── Material for this exercise

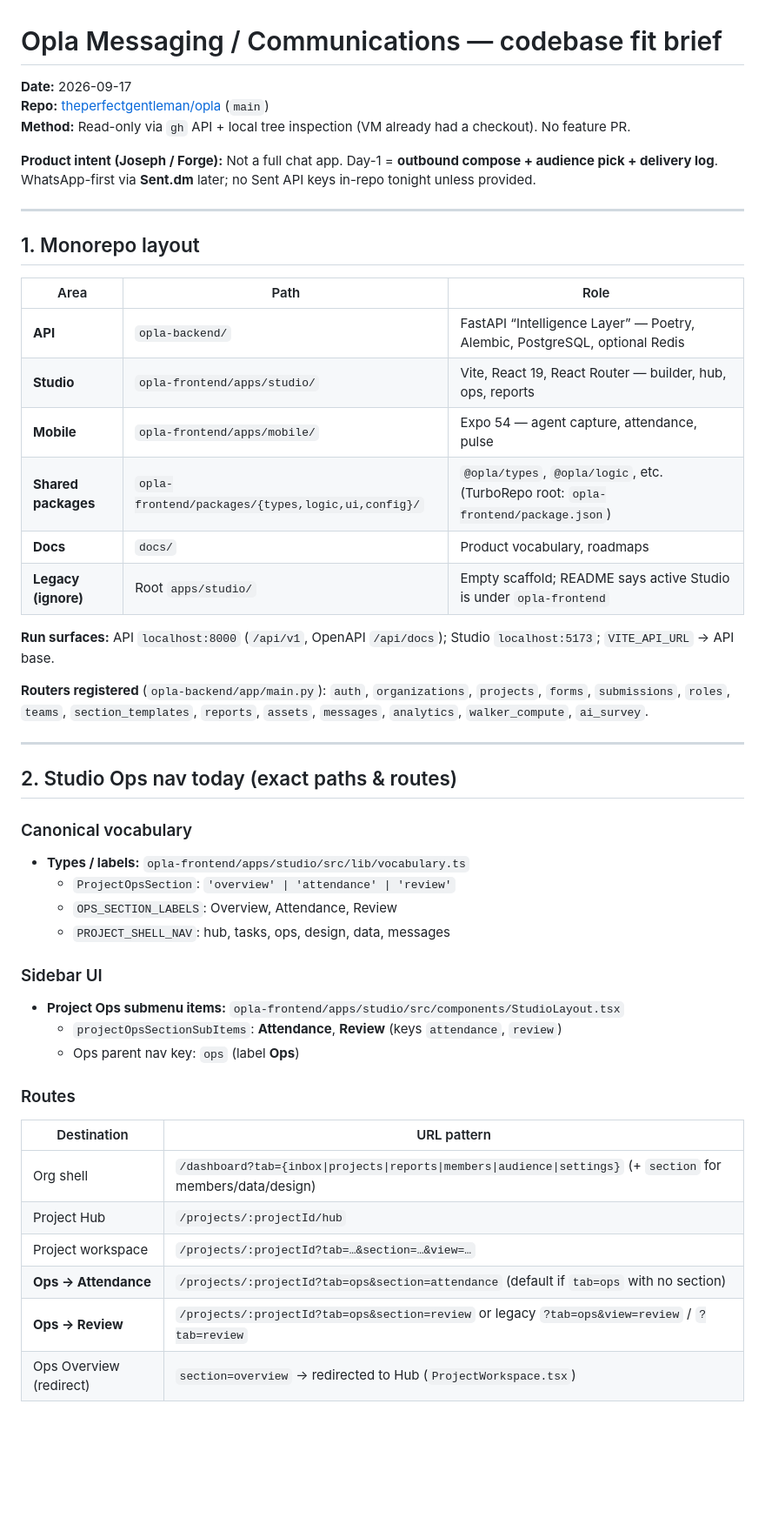
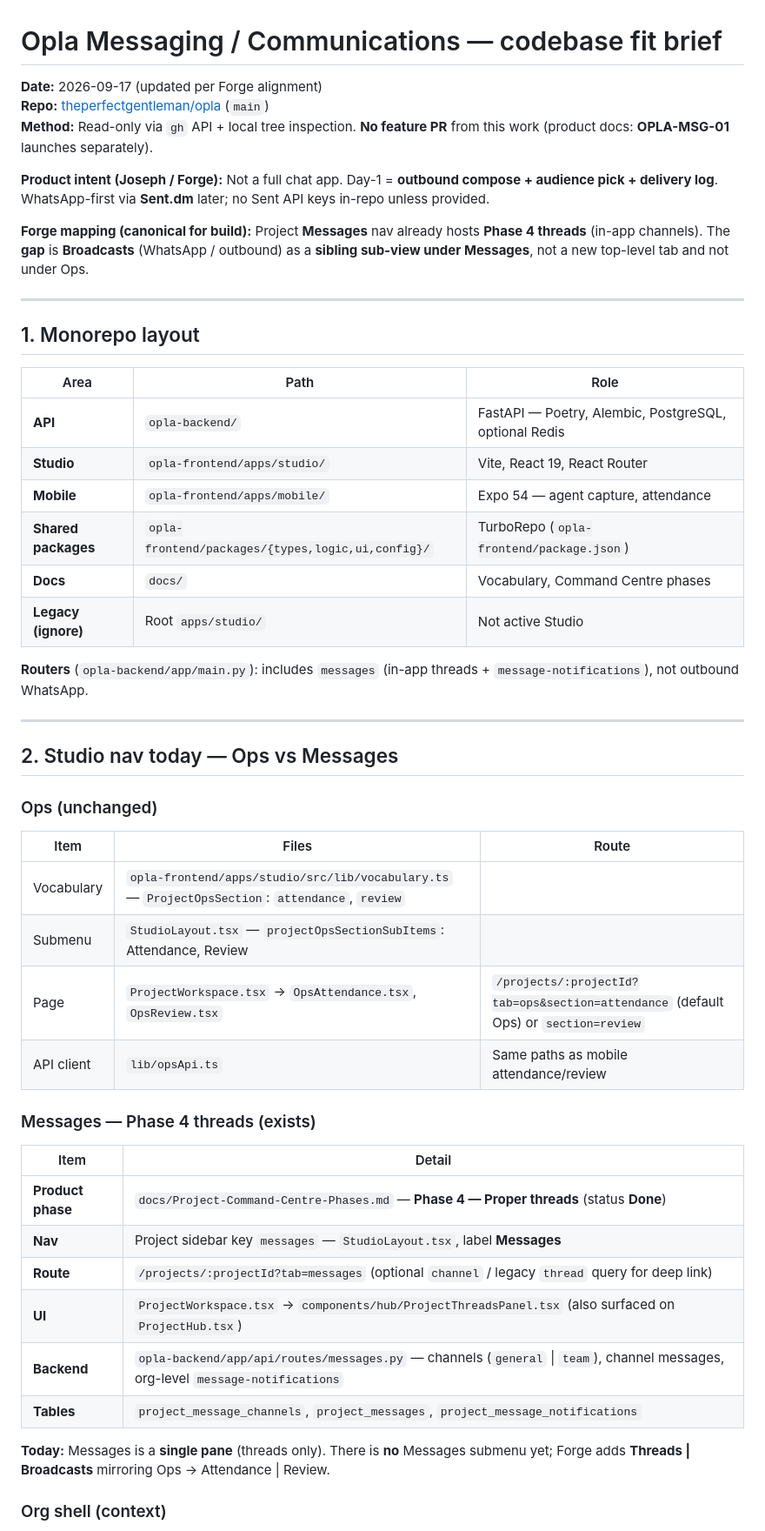
Before and after one commit to theperfectgentleman/opla, a Markdown page: artifacts/opla-messaging-fit.md, the part around one of its changes. Shown at 87% size. Drawn GitHub-style; blank space fills up the shorter version.

```diff
--- a/artifacts/opla-messaging-fit.md
+++ b/artifacts/opla-messaging-fit.md
@@ -1,10 +1,12 @@
 # Opla Messaging / Communications — codebase fit brief
 
-**Date:** 2026-09-17
+**Date:** 2026-09-17 (updated per Forge alignment)
 **Repo:** [theperfectgentleman/opla](https://github.com/theperfectgentleman/opla) (`main`)
-**Method:** Read-only via `gh` API + local tree inspection (VM already had a checkout). No feature PR.
+**Method:** Read-only via `gh` API + local tree inspection. **No feature PR** from this work (product docs: **OPLA-MSG-01** launches separately).
 
-**Product intent (Joseph / Forge):** Not a full chat app. Day-1 = **outbound compose + audience pick + delivery log**. WhatsApp-first via **Sent.dm** later; no Sent API keys in-repo tonight unless provided.
+**Product intent (Joseph / Forge):** Not a full chat app. Day-1 = **outbound compose + audience pick + delivery log**. WhatsApp-first via **Sent.dm** later; no Sent API keys in-repo unless provided.
+
+**Forge mapping (canonical for build):** Project **Messages** nav already hosts **Phase 4 threads** (in-app channels). The **gap** is **Broadcasts** (WhatsApp / outbound) as a **sibling sub-view under Messages**, not a new top-level tab and not under Ops.
 
 ---
 
@@ -12,42 +14,40 @@
 
 | Area | Path | Role |
 |------|------|------|
-| **API** | `opla-backend/` | FastAPI “Intelligence Layer” — Poetry, Alembic, PostgreSQL, optional Redis |
-| **Studio** | `opla-frontend/apps/studio/` | Vite, React 19, React Router — builder, hub, ops, reports |
-| **Mobile** | `opla-frontend/apps/mobile/` | Expo 54 — agent capture, attendance, pulse |
-| **Shared packages** | `opla-frontend/packages/{types,logic,ui,config}/` | `@opla/types`, `@opla/logic`, etc. (TurboRepo root: `opla-frontend/package.json`) |
-| **Docs** | `docs/` | Product vocabulary, roadmaps |
-| **Legacy (ignore)** | Root `apps/studio/` | Empty scaffold; README says active Studio is under `opla-frontend` |
+| **API** | `opla-backend/` | FastAPI — Poetry, Alembic, PostgreSQL, optional Redis |
+| **Studio** | `opla-frontend/apps/studio/` | Vite, React 19, React Router |
+| **Mobile** | `opla-frontend/apps/mobile/` | Expo 54 — agent capture, attendance |
+| **Shared packages** | `opla-frontend/packages/{types,logic,ui,config}/` | TurboRepo (`opla-frontend/package.json`) |
+| **Docs** | `docs/` | Vocabulary, Command Centre phases |
+| **Legacy (ignore)** | Root `apps/studio/` | Not active Studio |
 
-**Run surfaces:** API `localhost:8000` (`/api/v1`, OpenAPI `/api/docs`); Studio `localhost:5173`; `VITE_API_URL` → API base.
-
-**Routers registered** (`opla-backend/app/main.py`): `auth`, `organizations`, `projects`, `forms`, `submissions`, `roles`, `teams`, `section_templates`, `reports`, `assets`, `messages`, `analytics`, `walker_compute`, `ai_survey`.
+**Routers** (`opla-backend/app/main.py`): includes `messages` (in-app threads + `message-notifications`), not outbound WhatsApp.
 
 ---
 
-## 2. Studio Ops nav today (exact paths & routes)
+## 2. Studio nav today — Ops vs Messages
 
-### Canonical vocabulary
+### Ops (unchanged)
 
-- **Types / labels:** `opla-frontend/apps/studio/src/lib/vocabulary.ts`
-  - `ProjectOpsSection`: `'overview' | 'attendance' | 'review'`
-  - `OPS_SECTION_LABELS`: Overview, Attendance, Review
-  - `PROJECT_SHELL_NAV`: hub, tasks, ops, design, data, messages
+| Item | Files | Route |
+|------|-------|-------|
+| Vocabulary | `opla-frontend/apps/studio/src/lib/vocabulary.ts` — `ProjectOpsSection`: `attendance`, `review` | |
+| Submenu | `StudioLayout.tsx` — `projectOpsSectionSubItems`: Attendance, Review | |
+| Page | `ProjectWorkspace.tsx` → `OpsAttendance.tsx`, `OpsReview.tsx` | `/projects/:projectId?tab=ops&section=attendance` (default Ops) or `section=review` |
+| API client | `lib/opsApi.ts` | Same paths as mobile attendance/review |
 
-### Sidebar UI
+### Messages — Phase 4 threads (exists)
 
-- **Project Ops submenu items:** `opla-frontend/apps/studio/src/components/StudioLayout.tsx`
-  - `projectOpsSectionSubItems`: **Attendance**, **Review** (keys `attendance`, `review`)
-  - Ops parent nav key: `ops` (label **Ops**)
+| Item | Detail |
+|------|--------|
+| **Product phase** | `docs/Project-Command-Centre-Phases.md` — **Phase 4 — Proper threads** (status **Done**) |
+| **Nav** | Project sidebar key `messages` — `StudioLayout.tsx`, label **Messages** |
+| **Route** | `/projects/:projectId?tab=messages` (optional `channel` / legacy `thread` query for deep link) |
+| **UI** | `ProjectWorkspace.tsx` → `components/hub/ProjectThreadsPanel.tsx` (also surfaced on `ProjectHub.tsx`) |
+| **Backend** | `opla-backend/app/api/routes/messages.py` — channels (`general` \| `team`), channel messages, org-level `message-notifications` |
+| **Tables** | `project_message_channels`, `project_messages`, `project_message_notifications` |
 
-### Routes
+**Today:** Messages is a **single pane** (threads only). There is **no** Messages submenu yet; Forge adds **Threads \| Broadcasts** mirroring Ops → Attendance \| Review.
 
-| Destination | URL pattern |
-|-------------|-------------|
-| Org shell | `/dashboard?tab={inbox\|projects\|reports\|members\|audience\|settings}` (+ `section` for members/data/design) |
-| Project Hub | `/projects/:projectId/hub` |
-| Project workspace | `/projects/:projectId?tab=…&section=…&view=…` |
-| **Ops → Attendance** | `/projects/:projectId?tab=ops&section=attendance` (default if `tab=ops` with no section) |
-| **Ops → Review** | `/projects/:projectId?tab=ops&section=review` or legacy `?tab=ops&view=review` / `?tab=review` |
-| Ops Overview (redirect) | `section=overview` → redirected to Hub (`ProjectWorkspace.tsx`) |
+### Org shell (context)
 
```
Also changed, not shown: other parts of artifacts/opla-messaging-fit.md (+83 -156 lines).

────

What is being asked. Copy all lines of the records in which the string "projects" can be found.

Problem solution.
-**Routers registered** (`opla-backend/app/main.py`): `auth`, `organizations`, `projects`, `forms`, `submissions`, `roles`, `teams`, `section_templates`, `reports`, `assets`, `messages`, `analytics`, `walker_compute`, `ai_survey`.
+| Page | `ProjectWorkspace.tsx` → `OpsAttendance.tsx`, `OpsReview.tsx` | `/projects/:projectId?tab=ops&section=attendance` (default Ops) or `section=review` |
+| **Route** | `/projects/:projectId?tab=messages` (optional `channel` / legacy `thread` query for deep link) |
-| Org shell | `/dashboard?tab={inbox\|projects\|reports\|members\|audience\|settings}` (+ `section` for members/data/design) |
-| Project Hub | `/projects/:projectId/hub` |
-| Project workspace | `/projects/:projectId?tab=…&section=…&view=…` |
-| **Ops → Attendance** | `/projects/:projectId?tab=ops&section=attendance` (default if `tab=ops` with no section) |
-| **Ops → Review** | `/projects/:projectId?tab=ops&section=review` or legacy `?tab=ops&view=review` / `?tab=review` |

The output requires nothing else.